-- Task material follows --
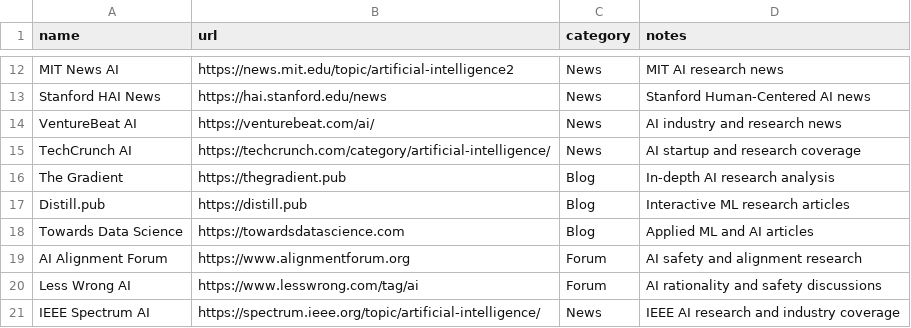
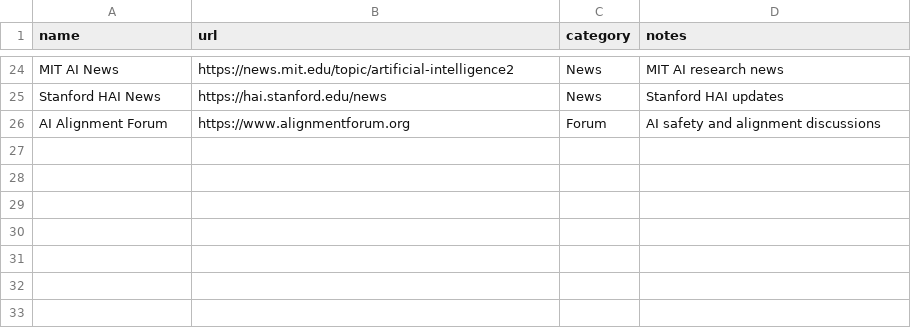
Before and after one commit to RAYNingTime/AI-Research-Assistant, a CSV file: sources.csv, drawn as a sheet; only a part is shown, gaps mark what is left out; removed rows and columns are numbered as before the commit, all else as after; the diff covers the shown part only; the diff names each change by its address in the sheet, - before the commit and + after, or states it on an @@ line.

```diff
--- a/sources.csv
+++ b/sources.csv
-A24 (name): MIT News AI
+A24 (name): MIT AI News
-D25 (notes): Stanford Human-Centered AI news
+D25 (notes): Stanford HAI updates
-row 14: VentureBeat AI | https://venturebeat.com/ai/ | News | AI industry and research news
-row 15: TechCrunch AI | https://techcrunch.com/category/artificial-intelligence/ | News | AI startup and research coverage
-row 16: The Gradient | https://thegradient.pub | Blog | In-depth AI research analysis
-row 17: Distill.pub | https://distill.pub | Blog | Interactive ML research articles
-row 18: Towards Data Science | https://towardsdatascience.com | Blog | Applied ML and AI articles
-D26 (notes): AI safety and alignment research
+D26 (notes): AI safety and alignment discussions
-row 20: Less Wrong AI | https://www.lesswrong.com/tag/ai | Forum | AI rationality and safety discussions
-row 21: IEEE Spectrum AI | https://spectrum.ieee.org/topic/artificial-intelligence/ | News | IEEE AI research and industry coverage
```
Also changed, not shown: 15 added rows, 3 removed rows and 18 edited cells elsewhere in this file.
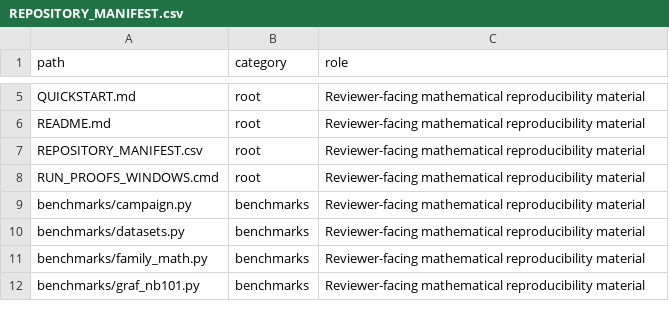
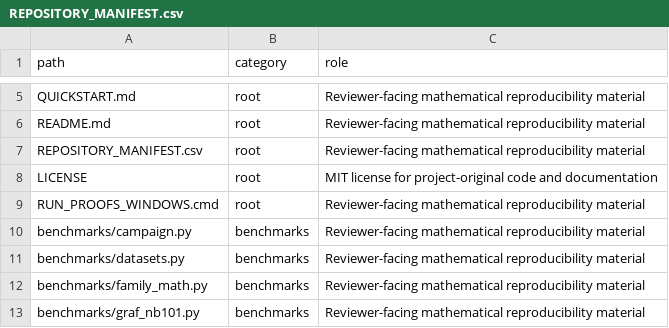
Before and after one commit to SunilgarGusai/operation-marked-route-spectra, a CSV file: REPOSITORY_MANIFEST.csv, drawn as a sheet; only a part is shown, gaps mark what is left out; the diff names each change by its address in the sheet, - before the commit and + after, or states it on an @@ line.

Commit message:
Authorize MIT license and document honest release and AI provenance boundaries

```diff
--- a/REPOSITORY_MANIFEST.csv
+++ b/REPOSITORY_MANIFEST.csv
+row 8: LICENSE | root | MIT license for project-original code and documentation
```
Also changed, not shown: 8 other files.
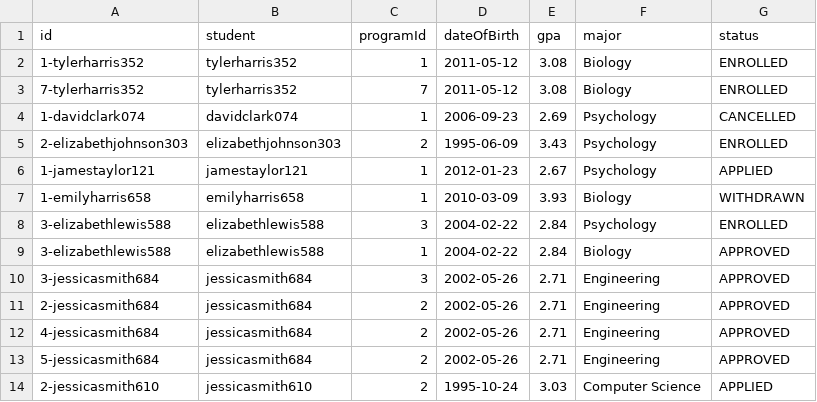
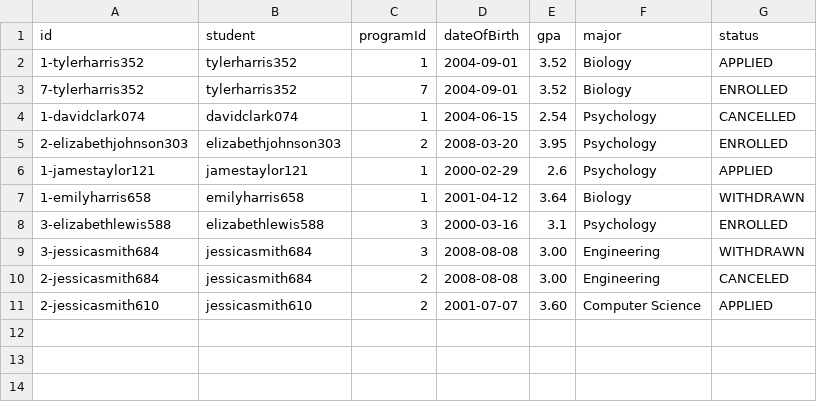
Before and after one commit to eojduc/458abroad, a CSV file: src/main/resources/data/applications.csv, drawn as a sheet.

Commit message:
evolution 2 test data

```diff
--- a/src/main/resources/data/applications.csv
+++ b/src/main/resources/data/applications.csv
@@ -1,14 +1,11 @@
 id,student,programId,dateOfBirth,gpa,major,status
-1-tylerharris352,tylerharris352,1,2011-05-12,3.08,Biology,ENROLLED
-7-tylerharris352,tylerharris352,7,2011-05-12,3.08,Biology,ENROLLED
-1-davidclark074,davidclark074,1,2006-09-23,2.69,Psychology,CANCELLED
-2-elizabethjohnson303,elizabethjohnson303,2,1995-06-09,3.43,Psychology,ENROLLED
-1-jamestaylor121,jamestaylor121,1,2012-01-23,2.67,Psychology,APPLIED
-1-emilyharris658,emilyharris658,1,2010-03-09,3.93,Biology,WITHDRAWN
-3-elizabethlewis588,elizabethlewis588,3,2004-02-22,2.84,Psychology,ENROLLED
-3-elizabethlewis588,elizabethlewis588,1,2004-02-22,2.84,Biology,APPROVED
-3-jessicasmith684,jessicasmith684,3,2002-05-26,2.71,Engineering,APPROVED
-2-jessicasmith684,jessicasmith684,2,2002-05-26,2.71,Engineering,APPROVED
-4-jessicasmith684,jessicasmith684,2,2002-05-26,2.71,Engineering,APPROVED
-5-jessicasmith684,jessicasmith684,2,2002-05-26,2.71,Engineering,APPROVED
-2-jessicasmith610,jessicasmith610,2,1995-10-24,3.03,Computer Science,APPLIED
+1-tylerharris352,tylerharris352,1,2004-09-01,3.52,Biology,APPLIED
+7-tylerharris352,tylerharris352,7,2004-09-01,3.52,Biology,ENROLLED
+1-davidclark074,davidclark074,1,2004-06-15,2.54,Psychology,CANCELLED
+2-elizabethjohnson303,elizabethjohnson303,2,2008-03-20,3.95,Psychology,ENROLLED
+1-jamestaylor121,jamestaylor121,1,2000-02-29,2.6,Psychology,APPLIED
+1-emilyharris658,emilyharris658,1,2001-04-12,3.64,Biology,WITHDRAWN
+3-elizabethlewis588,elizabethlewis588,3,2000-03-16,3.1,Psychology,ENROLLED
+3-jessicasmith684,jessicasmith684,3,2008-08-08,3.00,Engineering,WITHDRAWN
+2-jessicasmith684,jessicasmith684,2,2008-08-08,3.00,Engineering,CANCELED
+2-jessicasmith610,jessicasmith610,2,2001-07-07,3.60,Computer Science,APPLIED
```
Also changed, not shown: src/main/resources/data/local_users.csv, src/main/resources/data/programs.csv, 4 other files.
-- Task material concluded --
• _Problem statement_
Begin at the line in the entries above that has "to SunilgarGusai/operation-marked-route-spectra, a", stop after the line that has "Before and after one commit to eojduc/458abroad, a", and output exactly those lines without pictures.

• _Task result_
Before and after one commit to SunilgarGusai/operation-marked-route-spectra, a CSV file: REPOSITORY_MANIFEST.csv, drawn as a sheet; only a part is shown, gaps mark what is left out; the diff names each change by its address in the sheet, - before the commit and + after, or states it on an @@ line.

Commit message:
Authorize MIT license and document honest release and AI provenance boundaries

```diff
--- a/REPOSITORY_MANIFEST.csv
+++ b/REPOSITORY_MANIFEST.csv
+row 8: LICENSE | root | MIT license for project-original code and documentation
```
Also changed, not shown: 8 other files.
Before and after one commit to eojduc/458abroad, a CSV file: src/main/resources/data/applications.csv, drawn as a sheet.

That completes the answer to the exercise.